[[ DATA SECTION, beginning ]]
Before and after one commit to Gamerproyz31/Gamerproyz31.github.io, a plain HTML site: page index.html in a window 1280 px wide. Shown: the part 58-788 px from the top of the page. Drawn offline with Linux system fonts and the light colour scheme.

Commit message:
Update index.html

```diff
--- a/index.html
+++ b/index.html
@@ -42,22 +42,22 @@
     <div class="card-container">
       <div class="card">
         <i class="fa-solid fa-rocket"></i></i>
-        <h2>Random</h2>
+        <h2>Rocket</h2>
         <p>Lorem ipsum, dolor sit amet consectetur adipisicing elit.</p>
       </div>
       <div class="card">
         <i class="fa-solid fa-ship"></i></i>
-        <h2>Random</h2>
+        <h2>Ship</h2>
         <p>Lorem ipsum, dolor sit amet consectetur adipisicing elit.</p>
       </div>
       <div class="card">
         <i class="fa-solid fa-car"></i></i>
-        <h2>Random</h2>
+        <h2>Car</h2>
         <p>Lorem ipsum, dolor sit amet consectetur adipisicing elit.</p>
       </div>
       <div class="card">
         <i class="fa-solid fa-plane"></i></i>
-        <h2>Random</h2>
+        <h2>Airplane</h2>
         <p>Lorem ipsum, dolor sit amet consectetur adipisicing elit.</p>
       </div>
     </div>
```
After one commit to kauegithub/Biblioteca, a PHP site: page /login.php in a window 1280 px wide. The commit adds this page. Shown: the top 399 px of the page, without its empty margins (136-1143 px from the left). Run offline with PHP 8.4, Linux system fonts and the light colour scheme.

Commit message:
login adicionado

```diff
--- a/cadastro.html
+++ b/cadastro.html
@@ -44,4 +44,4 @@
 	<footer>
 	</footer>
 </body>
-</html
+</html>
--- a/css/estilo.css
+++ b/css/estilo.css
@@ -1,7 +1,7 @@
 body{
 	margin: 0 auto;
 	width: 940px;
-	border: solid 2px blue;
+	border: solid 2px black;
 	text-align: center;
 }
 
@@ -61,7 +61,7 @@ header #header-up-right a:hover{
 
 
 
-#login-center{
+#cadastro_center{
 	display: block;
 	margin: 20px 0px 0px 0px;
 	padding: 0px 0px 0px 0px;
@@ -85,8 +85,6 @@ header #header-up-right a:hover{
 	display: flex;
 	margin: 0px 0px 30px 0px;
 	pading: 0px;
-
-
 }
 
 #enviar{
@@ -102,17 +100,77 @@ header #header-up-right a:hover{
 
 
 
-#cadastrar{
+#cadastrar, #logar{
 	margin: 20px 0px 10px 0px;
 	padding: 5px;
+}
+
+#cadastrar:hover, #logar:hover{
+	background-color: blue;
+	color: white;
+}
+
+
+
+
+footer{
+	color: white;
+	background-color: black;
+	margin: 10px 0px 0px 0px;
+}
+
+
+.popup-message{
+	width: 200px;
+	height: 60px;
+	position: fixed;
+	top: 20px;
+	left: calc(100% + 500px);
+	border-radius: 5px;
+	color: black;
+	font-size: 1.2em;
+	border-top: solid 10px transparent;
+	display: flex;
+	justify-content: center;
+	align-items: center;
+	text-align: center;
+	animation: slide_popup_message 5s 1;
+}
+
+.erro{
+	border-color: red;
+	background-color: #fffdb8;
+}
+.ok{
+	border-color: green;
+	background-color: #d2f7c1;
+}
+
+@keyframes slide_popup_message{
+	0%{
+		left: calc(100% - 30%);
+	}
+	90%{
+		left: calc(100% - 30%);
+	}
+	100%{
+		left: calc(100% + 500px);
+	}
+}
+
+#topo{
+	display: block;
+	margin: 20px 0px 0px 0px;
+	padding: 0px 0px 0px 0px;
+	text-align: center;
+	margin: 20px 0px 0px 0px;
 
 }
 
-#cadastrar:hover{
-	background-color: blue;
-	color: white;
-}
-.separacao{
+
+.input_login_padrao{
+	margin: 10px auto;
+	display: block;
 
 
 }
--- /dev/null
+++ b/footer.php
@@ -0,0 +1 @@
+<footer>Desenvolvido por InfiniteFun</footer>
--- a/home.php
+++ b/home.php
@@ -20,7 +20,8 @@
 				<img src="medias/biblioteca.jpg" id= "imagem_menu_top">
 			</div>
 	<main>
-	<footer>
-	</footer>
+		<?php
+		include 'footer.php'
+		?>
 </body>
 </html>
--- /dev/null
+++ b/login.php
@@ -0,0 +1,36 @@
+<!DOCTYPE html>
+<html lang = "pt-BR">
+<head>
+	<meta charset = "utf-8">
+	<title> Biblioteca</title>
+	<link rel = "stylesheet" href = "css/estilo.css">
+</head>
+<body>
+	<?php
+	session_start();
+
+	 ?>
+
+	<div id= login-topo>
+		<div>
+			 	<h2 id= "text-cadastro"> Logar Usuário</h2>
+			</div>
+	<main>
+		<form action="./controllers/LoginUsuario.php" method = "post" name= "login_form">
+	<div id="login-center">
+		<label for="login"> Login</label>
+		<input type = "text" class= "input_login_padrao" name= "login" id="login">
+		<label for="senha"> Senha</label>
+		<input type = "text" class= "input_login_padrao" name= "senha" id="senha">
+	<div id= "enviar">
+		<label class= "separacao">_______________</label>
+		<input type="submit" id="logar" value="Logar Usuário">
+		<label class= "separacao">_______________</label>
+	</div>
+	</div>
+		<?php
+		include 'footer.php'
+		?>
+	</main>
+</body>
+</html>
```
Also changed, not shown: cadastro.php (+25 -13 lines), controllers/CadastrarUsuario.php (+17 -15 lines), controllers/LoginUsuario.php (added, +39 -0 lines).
[[ DATA SECTION, end ]]
Tally the lines in the entries above that hold the string "right" and state the tally alone.

3